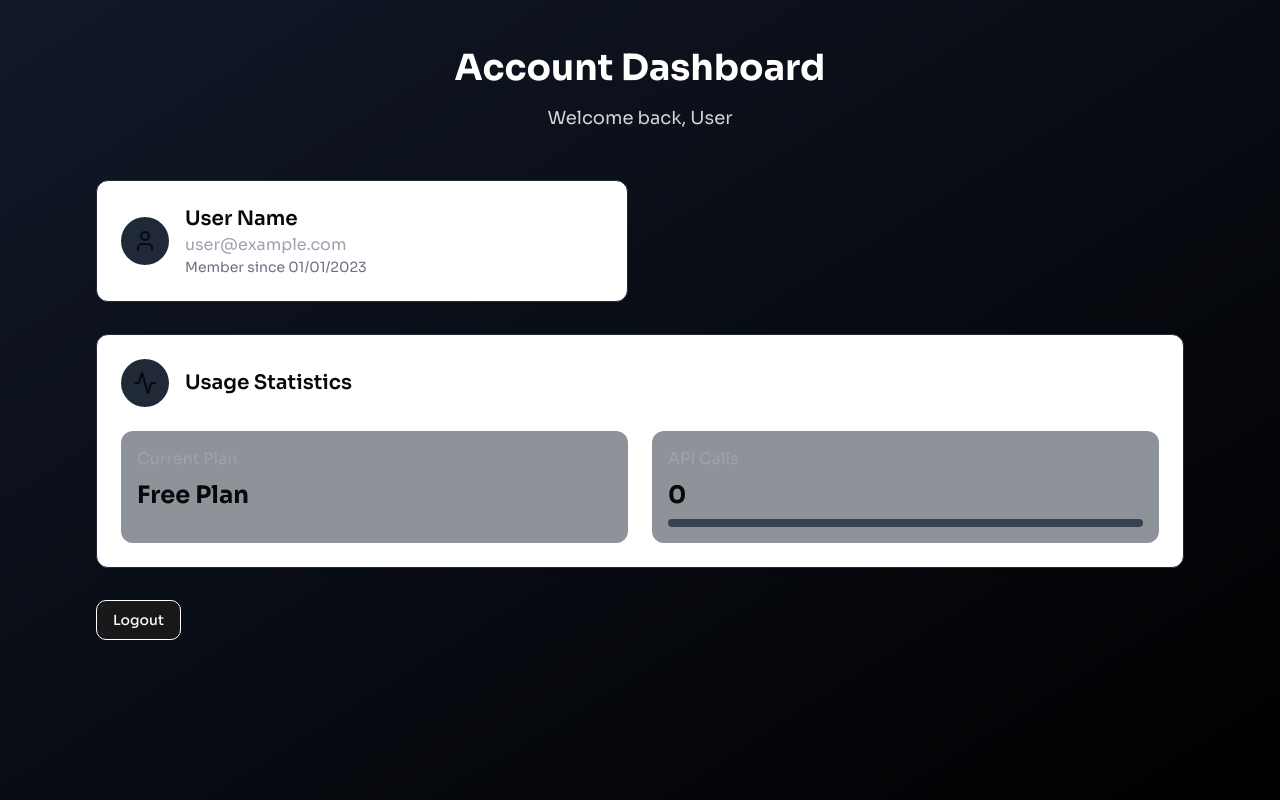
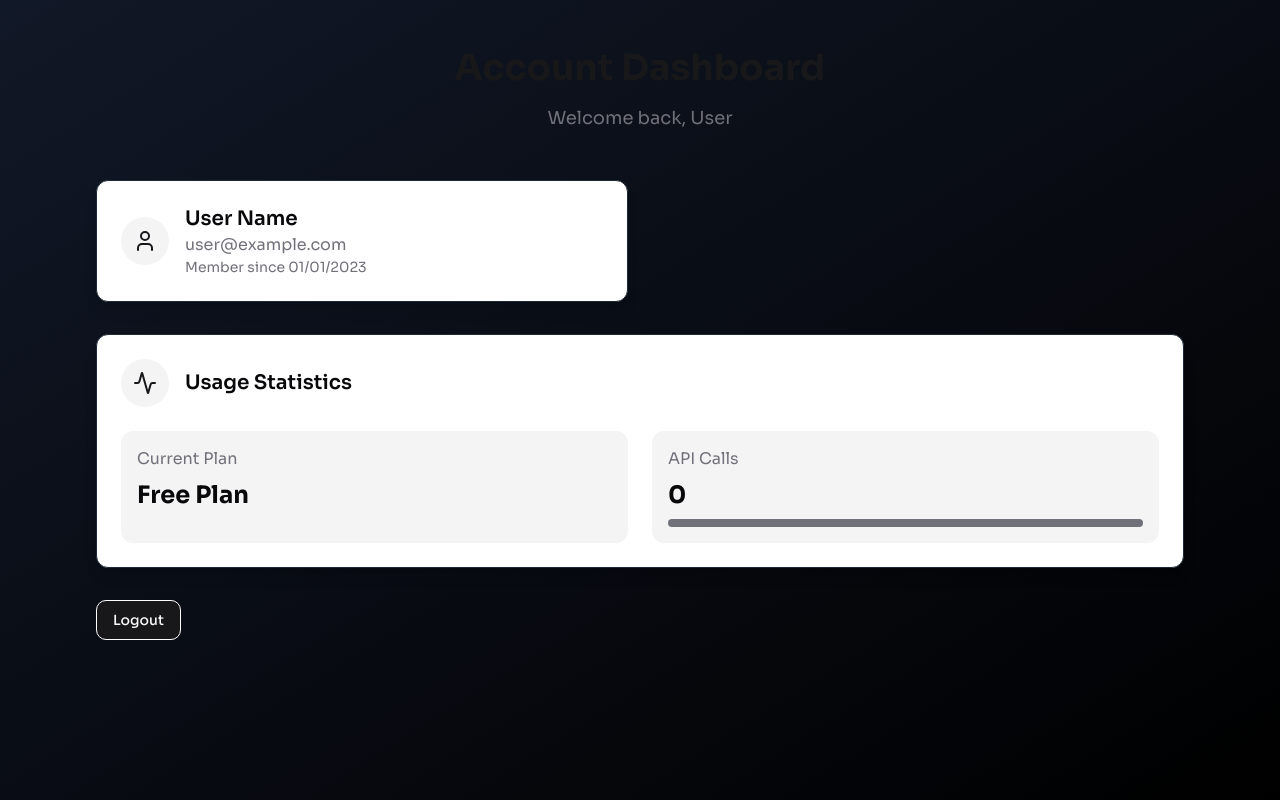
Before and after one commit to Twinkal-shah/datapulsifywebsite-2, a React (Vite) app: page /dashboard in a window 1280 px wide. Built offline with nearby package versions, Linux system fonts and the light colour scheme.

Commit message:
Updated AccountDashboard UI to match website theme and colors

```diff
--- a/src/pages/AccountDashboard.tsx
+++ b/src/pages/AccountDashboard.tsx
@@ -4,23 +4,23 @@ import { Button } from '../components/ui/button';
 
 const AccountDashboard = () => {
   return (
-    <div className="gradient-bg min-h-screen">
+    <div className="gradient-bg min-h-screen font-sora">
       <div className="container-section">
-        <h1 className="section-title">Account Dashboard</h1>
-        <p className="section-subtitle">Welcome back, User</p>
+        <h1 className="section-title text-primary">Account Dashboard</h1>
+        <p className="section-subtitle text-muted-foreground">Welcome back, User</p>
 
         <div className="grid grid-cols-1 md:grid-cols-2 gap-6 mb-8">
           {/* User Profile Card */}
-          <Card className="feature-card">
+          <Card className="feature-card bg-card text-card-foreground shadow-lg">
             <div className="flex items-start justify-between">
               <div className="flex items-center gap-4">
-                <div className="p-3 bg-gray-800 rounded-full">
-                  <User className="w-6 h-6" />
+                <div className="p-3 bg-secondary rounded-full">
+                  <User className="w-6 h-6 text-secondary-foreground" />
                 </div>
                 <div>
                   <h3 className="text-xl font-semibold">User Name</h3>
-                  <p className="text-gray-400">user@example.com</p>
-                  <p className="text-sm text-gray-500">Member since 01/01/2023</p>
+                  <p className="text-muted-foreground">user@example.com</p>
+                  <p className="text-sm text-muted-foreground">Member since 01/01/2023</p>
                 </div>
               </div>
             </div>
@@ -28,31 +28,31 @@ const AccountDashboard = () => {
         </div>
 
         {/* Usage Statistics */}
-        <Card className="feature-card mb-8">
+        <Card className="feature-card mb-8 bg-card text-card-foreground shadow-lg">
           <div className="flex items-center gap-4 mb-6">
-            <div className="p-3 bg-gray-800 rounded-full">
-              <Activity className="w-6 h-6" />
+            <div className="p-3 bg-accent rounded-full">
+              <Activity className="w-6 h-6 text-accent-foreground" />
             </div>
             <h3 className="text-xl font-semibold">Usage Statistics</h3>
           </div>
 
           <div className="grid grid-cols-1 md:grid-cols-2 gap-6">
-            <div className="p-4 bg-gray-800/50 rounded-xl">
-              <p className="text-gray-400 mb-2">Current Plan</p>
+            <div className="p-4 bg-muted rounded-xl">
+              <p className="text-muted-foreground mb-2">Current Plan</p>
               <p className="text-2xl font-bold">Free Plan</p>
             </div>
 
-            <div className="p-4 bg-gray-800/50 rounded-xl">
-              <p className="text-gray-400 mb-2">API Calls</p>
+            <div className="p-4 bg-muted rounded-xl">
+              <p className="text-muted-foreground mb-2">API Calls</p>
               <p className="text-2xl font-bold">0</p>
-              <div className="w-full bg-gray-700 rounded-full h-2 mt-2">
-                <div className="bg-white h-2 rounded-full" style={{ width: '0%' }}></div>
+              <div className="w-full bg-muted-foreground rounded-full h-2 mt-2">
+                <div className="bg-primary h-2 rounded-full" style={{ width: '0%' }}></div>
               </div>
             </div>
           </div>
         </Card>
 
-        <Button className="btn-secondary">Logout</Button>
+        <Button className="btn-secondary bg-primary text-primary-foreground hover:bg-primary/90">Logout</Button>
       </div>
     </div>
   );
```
┄┄┄┄┄┄
**What is expected**:
Output the material word for word, omitting its pictures.

**Task response**:
Before and after one commit to Twinkal-shah/datapulsifywebsite-2, a React (Vite) app: page /dashboard in a window 1280 px wide. Built offline with nearby package versions, Linux system fonts and the light colour scheme.

Commit message:
Updated AccountDashboard UI to match website theme and colors

```diff
--- a/src/pages/AccountDashboard.tsx
+++ b/src/pages/AccountDashboard.tsx
@@ -4,23 +4,23 @@ import { Button } from '../components/ui/button';
 
 const AccountDashboard = () => {
   return (
-    <div className="gradient-bg min-h-screen">
+    <div className="gradient-bg min-h-screen font-sora">
       <div className="container-section">
-        <h1 className="section-title">Account Dashboard</h1>
-        <p className="section-subtitle">Welcome back, User</p>
+        <h1 className="section-title text-primary">Account Dashboard</h1>
+        <p className="section-subtitle text-muted-foreground">Welcome back, User</p>
 
         <div className="grid grid-cols-1 md:grid-cols-2 gap-6 mb-8">
           {/* User Profile Card */}
-          <Card className="feature-card">
+          <Card className="feature-card bg-card text-card-foreground shadow-lg">
             <div className="flex items-start justify-between">
               <div className="flex items-center gap-4">
-                <div className="p-3 bg-gray-800 rounded-full">
-                  <User className="w-6 h-6" />
+                <div className="p-3 bg-secondary rounded-full">
+                  <User className="w-6 h-6 text-secondary-foreground" />
                 </div>
                 <div>
                   <h3 className="text-xl font-semibold">User Name</h3>
-                  <p className="text-gray-400">user@example.com</p>
-                  <p className="text-sm text-gray-500">Member since 01/01/2023</p>
+                  <p className="text-muted-foreground">user@example.com</p>
+                  <p className="text-sm text-muted-foreground">Member since 01/01/2023</p>
                 </div>
               </div>
             </div>
@@ -28,31 +28,31 @@ const AccountDashboard = () => {
         </div>
 
         {/* Usage Statistics */}
-        <Card className="feature-card mb-8">
+        <Card className="feature-card mb-8 bg-card text-card-foreground shadow-lg">
           <div className="flex items-center gap-4 mb-6">
-            <div className="p-3 bg-gray-800 rounded-full">
-              <Activity className="w-6 h-6" />
+            <div className="p-3 bg-accent rounded-full">
+              <Activity className="w-6 h-6 text-accent-foreground" />
             </div>
             <h3 className="text-xl font-semibold">Usage Statistics</h3>
           </div>
 
           <div className="grid grid-cols-1 md:grid-cols-2 gap-6">
-            <div className="p-4 bg-gray-800/50 rounded-xl">
-              <p className="text-gray-400 mb-2">Current Plan</p>
+            <div className="p-4 bg-muted rounded-xl">
+              <p className="text-muted-foreground mb-2">Current Plan</p>
               <p className="text-2xl font-bold">Free Plan</p>
             </div>
 
-            <div className="p-4 bg-gray-800/50 rounded-xl">
-              <p className="text-gray-400 mb-2">API Calls</p>
+            <div className="p-4 bg-muted rounded-xl">
+              <p className="text-muted-foreground mb-2">API Calls</p>
               <p className="text-2xl font-bold">0</p>
-              <div className="w-full bg-gray-700 rounded-full h-2 mt-2">
-                <div className="bg-white h-2 rounded-full" style={{ width: '0%' }}></div>
+              <div className="w-full bg-muted-foreground rounded-full h-2 mt-2">
+                <div className="bg-primary h-2 rounded-full" style={{ width: '0%' }}></div>
               </div>
             </div>
           </div>
         </Card>
 
-        <Button className="btn-secondary">Logout</Button>
+        <Button className="btn-secondary bg-primary text-primary-foreground hover:bg-primary/90">Logout</Button>
       </div>
     </div>
   );
```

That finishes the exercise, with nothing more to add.